The Air Force’s mysterious X-37B space plane just got a little more mysterious. The 29-foot-long, reusable mini-shuttle was designed to spend up to 270 days in orbit. The 270th day of the winged spacecraft’s second flight is today, but the military has no intentions of bringing the billion-dollar robotic vehicle back to Earth just yet. “It’s still up there,” Maj. Tracy Bunko told MSNBC.
Exactly what the X-37B is doing is a secret. The Air Force insists the X-37B, built by Boeing in its soon-to-be-closed Huntington Beach facility, is meant only for conducting orbital science experiments in its pickup-bed-size cargo bay, but analysts say the X-37B is capable of much more than that. It could be an orbital spy. It could even be used to sneak up on and tamper with enemy satellites. It could haul small batches of supplies to the International Space Station. In October, Boeing program manager Art Grantz proposed to build an enlarged X-37C model that could also carry astronauts to the station, filling a gap left by the retired NASA Space Shuttle.
Whatever it’s up to, the X-37B will be doing it longer than anyone imagined when the diminutive spacecraft launched atop an Atlas rocket for the first time in April last year. The Air Force said last year that the X-37B could last nine months in orbit before its power and fuel ran out. (In comparison, the longest manned shuttle mission lasted just 17 days.) In October, Air Force program manager Lt. Col. Tom McIntyre said an extension might be possible. Now it appears the Air Force is taking it day by day, carefully monitoring the X-37B “as it sips power and fuel like a Prius,” in the words of one source involved in the development of military spacecraft.
“It’s working so well that they are thumbing their noses at everyone else as they break their own records, and rightly so,” the source said of the Air Force.
The Air Force “gets greedy on X missions,” the insider added, using shorthand for “experimental” missions. In other words, the flying branch will want to squeeze every ounce of utility out of a unique spacecraft. The insider said it’s also possible that another spacecraft — a satellite, most likely — is slated to take over some of the X-37B’s duties once the space plane lands. If that satellite got diverted for emergency use over, say, Afghanistan, then the X-37B would need to stay in orbit longer.
It’s not clear how long the X-37B might hold out. Once in space, the airplane-shaped X-37B unfurls solar panels to soak up the sun’s energy, stretching its power supply. But there’s no way to top off the onboard rocket fuel that allows the vehicle to maneuver. All the same, careful planning could extend the mission to a full year, in theory. “It could be on station into April for all I know,” the insider told Danger Room.

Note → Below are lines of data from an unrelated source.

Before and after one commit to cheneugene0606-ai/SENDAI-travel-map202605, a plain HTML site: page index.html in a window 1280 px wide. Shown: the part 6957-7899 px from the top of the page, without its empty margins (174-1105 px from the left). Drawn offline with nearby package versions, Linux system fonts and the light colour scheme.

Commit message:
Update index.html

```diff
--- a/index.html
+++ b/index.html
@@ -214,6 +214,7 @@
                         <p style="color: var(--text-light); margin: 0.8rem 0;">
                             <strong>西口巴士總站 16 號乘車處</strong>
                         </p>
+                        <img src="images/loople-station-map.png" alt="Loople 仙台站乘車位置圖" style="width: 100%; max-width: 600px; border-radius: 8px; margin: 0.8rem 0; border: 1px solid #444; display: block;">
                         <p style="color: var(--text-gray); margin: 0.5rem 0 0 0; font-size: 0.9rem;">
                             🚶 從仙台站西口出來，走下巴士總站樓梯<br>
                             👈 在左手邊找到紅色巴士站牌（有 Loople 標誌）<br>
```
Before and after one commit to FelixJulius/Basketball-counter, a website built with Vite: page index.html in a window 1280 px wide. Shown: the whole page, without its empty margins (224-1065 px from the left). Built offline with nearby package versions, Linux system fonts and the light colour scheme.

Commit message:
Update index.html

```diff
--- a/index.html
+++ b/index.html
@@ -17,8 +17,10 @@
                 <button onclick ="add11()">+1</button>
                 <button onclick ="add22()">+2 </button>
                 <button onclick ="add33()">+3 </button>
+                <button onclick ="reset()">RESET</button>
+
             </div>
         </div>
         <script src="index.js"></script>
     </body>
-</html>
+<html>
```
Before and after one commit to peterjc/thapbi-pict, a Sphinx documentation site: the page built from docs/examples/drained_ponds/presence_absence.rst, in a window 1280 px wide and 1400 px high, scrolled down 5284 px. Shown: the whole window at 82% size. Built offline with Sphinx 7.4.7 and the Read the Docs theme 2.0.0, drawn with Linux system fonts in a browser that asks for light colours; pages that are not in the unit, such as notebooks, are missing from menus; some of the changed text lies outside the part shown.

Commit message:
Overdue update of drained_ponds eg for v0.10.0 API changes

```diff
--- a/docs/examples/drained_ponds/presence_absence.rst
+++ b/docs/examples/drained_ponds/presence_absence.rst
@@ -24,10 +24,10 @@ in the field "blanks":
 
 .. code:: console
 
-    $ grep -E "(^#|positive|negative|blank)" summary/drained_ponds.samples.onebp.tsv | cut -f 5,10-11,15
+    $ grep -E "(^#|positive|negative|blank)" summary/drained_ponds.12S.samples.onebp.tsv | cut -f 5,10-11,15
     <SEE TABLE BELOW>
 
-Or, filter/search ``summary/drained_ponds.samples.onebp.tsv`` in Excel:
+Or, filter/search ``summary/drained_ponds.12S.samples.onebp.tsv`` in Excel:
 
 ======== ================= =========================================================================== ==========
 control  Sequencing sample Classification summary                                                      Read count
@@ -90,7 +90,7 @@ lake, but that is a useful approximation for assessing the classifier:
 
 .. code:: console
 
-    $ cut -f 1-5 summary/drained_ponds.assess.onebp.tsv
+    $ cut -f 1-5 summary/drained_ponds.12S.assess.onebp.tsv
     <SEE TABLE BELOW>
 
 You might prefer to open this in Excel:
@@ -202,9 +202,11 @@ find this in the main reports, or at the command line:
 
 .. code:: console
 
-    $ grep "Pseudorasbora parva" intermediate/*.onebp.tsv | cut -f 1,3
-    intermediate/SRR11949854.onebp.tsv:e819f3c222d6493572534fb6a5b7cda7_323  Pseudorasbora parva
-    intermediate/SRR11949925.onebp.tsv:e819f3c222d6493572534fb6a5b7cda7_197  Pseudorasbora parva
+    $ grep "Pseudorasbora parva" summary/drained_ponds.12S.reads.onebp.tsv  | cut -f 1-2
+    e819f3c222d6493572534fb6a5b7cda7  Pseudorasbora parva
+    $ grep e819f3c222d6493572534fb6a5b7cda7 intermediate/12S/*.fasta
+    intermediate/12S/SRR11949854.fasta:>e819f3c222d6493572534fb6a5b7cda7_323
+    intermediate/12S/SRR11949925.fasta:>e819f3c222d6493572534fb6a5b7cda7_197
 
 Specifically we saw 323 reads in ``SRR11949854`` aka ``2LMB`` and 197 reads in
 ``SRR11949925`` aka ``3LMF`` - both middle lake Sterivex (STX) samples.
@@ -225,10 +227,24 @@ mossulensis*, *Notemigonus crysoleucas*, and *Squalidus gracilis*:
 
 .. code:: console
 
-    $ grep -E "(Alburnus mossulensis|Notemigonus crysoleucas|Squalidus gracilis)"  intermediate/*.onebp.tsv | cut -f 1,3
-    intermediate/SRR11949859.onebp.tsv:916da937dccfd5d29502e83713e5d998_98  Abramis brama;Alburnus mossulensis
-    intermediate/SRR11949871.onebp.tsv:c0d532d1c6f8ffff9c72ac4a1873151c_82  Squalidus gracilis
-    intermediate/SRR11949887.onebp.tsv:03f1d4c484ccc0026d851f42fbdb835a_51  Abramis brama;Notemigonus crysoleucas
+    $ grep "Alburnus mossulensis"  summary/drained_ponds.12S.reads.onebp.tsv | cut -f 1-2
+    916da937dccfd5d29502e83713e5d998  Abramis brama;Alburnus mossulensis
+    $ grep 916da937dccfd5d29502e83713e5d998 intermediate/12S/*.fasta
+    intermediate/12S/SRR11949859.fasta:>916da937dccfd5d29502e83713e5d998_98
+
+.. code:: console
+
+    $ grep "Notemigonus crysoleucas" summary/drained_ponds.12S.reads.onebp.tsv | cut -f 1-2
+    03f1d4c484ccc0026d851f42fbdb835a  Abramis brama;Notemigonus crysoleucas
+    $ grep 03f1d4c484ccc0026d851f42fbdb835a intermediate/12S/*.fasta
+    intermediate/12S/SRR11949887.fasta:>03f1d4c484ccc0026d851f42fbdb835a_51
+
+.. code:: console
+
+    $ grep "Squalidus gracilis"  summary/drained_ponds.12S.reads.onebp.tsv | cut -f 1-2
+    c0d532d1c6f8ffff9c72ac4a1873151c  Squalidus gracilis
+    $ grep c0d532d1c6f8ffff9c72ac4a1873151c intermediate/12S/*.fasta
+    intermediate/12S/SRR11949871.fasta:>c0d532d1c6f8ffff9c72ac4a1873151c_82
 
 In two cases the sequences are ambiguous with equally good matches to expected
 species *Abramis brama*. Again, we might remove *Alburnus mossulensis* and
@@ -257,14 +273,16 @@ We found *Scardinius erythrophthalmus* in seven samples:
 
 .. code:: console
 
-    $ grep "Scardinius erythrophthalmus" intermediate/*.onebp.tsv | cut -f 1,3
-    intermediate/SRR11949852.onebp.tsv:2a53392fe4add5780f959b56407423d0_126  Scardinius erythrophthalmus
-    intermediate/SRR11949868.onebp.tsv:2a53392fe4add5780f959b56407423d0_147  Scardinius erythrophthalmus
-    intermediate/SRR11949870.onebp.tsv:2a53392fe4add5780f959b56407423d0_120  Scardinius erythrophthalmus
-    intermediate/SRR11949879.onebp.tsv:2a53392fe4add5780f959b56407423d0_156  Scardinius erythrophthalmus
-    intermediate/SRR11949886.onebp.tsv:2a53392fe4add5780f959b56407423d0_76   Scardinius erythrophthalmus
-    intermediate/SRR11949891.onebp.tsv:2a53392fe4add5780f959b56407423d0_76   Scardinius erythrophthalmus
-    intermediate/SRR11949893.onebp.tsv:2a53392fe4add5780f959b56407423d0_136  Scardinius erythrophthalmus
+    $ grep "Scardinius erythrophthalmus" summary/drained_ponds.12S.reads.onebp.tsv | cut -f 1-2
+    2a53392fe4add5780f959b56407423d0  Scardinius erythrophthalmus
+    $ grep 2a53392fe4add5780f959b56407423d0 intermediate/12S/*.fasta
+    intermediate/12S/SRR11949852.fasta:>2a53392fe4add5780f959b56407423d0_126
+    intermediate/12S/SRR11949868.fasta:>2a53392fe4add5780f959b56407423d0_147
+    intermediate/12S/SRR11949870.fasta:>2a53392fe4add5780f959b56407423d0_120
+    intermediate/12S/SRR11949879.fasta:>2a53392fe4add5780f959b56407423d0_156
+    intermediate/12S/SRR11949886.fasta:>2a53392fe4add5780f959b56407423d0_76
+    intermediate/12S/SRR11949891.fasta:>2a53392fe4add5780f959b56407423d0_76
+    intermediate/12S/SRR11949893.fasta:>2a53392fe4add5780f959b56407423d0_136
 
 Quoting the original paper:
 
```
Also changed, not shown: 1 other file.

That would really be something to brag about.
Photo: Air Force /Thanks wired